PSI Time?

"My pick is PSIX, a real company with real revenues, no pipe dream here. I think it's the best Net play."

Reply: PSINet (NASDAQ:PSIX) had a pretty good run this year, up more than 180%. We're waiting to see if telcos come calling. If so, it's long overdue in our opinion.

The trouble is the larger telcos either have their own networks or believe they have networks that are good enough. What they don't realize is that they believe they're in the voice business and not data. Data will surpass and dwarf voice in the future. Voice, in fact, will be "packetized" and turned into data just like your e-mail or Web pages.

Private Market Value

"Because of the "default" aspect of Netcenter on the large installed base of Netscape browsers, there will be a great amount of "natural" traffic flow to Netcenter (the time flashing on most VCRs is still 12:00). But is this as valuable as the "active" choice of a Websearcher going to Yahoo!, Excite, Infoseek, etc.?

It seems quite difficult to place a PMV on this quasi-unique aspect of NSCP, and just as difficult to derive such value by subtracting the emerging enterprise software business value from the total value of NSCP.

As a result of this PMV "valuation" of Netcenter, NSCP looks "cheap" relative to some of the others in your table, or all the others just vastly "overvalued"?

Reply: The estimated private market value of something like Netscape (NASDAQ:NSCP) Netcenter has to do with several factors including peer valuation, brand recognition, users, registered users, distribution, market share, mind share, and the ability of the firm to buildout a media company around this Web site.
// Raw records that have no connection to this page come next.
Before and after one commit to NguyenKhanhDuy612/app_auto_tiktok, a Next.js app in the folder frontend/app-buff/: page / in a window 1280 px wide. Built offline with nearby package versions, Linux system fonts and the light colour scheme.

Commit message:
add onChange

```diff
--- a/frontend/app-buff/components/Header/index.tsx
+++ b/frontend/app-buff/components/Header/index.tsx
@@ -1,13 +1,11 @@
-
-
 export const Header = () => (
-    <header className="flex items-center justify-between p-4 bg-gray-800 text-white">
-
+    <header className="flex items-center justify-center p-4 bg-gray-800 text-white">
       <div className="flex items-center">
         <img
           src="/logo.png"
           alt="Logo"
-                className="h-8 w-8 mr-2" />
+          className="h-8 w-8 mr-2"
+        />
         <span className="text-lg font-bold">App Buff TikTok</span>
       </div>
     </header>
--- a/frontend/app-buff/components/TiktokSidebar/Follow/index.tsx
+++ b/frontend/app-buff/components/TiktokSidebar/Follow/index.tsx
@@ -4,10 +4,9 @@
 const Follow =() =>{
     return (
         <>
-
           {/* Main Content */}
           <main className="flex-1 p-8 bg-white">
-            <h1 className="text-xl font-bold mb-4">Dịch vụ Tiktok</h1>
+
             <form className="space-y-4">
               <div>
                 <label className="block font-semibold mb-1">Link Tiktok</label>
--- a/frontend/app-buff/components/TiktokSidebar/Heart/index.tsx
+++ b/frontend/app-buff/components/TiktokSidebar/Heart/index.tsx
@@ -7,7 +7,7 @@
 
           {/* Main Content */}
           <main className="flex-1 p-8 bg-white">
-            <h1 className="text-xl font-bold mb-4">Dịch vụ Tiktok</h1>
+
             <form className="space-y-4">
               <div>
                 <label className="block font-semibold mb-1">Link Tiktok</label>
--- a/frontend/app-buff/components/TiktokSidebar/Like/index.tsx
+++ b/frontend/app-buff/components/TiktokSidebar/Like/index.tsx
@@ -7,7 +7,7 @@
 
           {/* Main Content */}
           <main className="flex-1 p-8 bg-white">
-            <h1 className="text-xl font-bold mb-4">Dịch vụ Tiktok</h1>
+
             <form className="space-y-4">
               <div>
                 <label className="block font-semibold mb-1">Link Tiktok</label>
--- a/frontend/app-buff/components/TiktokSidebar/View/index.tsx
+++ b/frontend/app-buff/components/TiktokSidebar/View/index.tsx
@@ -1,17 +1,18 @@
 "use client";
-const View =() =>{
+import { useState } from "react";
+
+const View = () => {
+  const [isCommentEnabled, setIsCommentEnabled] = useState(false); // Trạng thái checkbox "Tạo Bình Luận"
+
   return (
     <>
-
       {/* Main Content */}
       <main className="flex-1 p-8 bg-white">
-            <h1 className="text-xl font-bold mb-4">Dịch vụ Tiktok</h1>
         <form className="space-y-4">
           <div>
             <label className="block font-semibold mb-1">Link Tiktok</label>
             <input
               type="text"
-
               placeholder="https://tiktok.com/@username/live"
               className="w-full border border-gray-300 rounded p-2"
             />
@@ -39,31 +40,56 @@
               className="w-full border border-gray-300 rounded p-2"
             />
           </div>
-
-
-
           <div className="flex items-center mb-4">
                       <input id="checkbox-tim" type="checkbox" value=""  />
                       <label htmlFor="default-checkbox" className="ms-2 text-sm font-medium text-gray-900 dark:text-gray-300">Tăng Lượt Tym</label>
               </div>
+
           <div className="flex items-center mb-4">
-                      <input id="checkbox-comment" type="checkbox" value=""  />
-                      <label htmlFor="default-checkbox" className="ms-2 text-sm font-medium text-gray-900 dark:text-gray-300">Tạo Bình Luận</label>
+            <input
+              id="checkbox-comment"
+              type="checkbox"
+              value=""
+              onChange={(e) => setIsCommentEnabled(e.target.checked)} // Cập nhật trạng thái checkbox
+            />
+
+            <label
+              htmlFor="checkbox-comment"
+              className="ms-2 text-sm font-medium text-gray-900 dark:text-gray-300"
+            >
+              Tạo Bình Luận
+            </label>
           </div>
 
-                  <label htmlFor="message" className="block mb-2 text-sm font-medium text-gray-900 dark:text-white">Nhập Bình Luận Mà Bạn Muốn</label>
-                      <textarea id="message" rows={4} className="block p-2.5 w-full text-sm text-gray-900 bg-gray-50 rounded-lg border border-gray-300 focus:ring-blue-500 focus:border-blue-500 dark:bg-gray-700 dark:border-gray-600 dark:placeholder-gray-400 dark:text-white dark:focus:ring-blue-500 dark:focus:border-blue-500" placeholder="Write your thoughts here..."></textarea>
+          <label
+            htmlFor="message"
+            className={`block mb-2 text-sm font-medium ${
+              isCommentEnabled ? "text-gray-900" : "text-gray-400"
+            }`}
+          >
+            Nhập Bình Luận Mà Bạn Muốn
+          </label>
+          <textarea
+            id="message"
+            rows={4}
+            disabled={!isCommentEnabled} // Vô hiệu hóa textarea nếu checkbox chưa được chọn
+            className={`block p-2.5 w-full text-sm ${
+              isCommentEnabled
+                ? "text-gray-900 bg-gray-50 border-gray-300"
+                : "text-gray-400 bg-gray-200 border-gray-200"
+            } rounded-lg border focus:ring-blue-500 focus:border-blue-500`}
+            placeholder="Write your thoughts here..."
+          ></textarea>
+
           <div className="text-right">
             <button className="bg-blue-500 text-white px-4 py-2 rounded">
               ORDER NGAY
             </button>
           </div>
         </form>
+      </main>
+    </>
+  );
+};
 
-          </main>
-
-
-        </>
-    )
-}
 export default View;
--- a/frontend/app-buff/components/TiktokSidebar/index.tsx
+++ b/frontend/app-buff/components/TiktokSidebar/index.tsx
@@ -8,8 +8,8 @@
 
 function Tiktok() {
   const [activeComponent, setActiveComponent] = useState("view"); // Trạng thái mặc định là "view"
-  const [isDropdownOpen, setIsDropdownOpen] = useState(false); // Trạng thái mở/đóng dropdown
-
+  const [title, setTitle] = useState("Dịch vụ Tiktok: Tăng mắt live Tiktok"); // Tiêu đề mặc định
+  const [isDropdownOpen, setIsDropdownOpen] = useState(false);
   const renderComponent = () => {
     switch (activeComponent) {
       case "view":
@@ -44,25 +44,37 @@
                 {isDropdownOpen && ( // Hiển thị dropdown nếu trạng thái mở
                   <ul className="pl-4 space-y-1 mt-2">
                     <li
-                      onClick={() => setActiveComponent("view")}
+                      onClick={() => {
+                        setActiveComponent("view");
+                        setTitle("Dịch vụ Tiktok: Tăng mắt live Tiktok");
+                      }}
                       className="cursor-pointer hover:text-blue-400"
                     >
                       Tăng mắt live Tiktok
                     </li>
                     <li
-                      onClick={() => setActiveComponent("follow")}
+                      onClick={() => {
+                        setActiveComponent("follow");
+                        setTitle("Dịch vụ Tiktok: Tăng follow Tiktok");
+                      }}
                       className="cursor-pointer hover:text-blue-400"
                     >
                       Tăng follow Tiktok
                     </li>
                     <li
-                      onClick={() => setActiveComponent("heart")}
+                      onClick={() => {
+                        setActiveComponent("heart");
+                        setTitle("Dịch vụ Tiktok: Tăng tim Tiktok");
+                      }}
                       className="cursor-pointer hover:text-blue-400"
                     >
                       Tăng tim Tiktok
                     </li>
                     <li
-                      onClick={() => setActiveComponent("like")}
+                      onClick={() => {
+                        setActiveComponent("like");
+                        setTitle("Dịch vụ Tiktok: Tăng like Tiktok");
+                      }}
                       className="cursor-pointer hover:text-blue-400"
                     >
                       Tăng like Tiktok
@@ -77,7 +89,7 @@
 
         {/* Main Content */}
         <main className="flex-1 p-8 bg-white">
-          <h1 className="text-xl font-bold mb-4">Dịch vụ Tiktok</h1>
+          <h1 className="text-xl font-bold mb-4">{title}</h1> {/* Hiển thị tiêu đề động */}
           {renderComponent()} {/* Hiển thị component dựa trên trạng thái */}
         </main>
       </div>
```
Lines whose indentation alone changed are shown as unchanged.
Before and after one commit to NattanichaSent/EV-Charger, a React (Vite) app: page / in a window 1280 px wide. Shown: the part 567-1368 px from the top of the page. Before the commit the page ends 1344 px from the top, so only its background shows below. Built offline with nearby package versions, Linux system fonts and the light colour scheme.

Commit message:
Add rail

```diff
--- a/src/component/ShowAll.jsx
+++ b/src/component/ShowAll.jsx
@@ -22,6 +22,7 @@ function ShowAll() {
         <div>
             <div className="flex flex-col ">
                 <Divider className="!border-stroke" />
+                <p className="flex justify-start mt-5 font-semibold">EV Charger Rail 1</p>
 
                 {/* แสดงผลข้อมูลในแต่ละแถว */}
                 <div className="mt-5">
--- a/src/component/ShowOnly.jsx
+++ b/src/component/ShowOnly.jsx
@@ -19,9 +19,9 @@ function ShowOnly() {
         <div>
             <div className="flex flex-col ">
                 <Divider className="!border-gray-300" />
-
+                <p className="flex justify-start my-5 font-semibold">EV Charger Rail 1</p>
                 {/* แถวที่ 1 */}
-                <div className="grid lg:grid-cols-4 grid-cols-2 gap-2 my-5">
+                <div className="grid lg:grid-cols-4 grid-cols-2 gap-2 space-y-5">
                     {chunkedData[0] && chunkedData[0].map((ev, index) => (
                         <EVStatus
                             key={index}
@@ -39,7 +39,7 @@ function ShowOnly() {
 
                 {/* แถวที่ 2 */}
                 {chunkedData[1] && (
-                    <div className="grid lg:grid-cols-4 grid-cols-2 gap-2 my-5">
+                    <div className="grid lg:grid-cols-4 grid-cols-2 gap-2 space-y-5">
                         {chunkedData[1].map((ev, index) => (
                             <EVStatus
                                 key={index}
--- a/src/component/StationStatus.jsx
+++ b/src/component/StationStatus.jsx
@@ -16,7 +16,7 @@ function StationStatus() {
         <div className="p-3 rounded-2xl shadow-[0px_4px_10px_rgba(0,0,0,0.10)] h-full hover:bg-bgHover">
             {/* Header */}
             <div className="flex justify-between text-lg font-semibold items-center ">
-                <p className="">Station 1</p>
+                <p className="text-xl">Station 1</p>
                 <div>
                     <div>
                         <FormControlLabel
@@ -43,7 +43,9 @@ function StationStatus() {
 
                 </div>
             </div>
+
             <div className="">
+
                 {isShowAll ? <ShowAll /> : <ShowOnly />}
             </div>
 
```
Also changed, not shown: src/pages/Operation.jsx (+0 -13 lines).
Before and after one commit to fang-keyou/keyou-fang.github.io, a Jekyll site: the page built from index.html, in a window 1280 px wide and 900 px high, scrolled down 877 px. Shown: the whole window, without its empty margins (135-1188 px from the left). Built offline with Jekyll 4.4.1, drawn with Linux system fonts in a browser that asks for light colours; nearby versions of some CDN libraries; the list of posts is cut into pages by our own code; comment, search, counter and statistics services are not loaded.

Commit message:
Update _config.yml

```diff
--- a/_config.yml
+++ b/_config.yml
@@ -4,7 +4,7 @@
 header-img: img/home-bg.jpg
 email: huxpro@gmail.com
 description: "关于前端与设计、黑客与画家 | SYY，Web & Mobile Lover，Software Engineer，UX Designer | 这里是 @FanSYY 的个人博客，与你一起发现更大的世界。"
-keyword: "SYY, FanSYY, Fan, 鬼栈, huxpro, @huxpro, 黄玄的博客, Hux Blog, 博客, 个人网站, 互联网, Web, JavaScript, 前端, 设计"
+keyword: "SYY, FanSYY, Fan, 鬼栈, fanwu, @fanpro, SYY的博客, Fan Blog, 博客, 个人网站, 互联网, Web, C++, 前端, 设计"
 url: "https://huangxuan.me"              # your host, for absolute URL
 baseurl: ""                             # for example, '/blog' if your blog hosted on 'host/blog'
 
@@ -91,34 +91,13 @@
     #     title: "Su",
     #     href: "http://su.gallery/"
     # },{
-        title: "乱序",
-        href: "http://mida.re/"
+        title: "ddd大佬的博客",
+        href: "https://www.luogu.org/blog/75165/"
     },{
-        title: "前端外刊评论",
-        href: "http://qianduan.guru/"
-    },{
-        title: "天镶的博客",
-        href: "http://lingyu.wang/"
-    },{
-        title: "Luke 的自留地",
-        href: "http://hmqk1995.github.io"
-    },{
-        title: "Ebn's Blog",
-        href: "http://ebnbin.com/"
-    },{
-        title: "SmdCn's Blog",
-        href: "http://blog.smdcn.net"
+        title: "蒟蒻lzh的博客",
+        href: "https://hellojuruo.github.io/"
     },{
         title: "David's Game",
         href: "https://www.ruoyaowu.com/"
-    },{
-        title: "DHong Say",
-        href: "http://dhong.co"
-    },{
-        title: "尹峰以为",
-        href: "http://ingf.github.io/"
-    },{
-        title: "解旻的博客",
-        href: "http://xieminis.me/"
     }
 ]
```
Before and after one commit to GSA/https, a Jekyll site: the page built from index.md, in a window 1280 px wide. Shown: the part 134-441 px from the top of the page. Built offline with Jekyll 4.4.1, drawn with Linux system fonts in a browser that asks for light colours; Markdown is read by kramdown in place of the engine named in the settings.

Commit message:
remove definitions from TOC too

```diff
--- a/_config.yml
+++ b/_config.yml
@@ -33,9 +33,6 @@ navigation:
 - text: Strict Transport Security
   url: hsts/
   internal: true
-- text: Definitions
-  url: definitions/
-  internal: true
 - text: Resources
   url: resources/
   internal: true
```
We believe as long as users find it rewarding then the value should be in line with other popular Web destinations and navigation sites.

We would disagree that the "default" nature only attracts users. If that was the only driver for Netcenter then its numbers probably would be falling rather than climbing as they are. Being default gets users in the first time, what's offered gets them coming back.

In a bidding situation, if one arose, Netcenter could be sold at any price. Do we believe in an intrinsic value of something like this? We firmly believe that a company's Web site--any company--is the most valuable asset it has or will have. This is the view of the firm for the world. And all the goods and services that can flow through that portal are endless.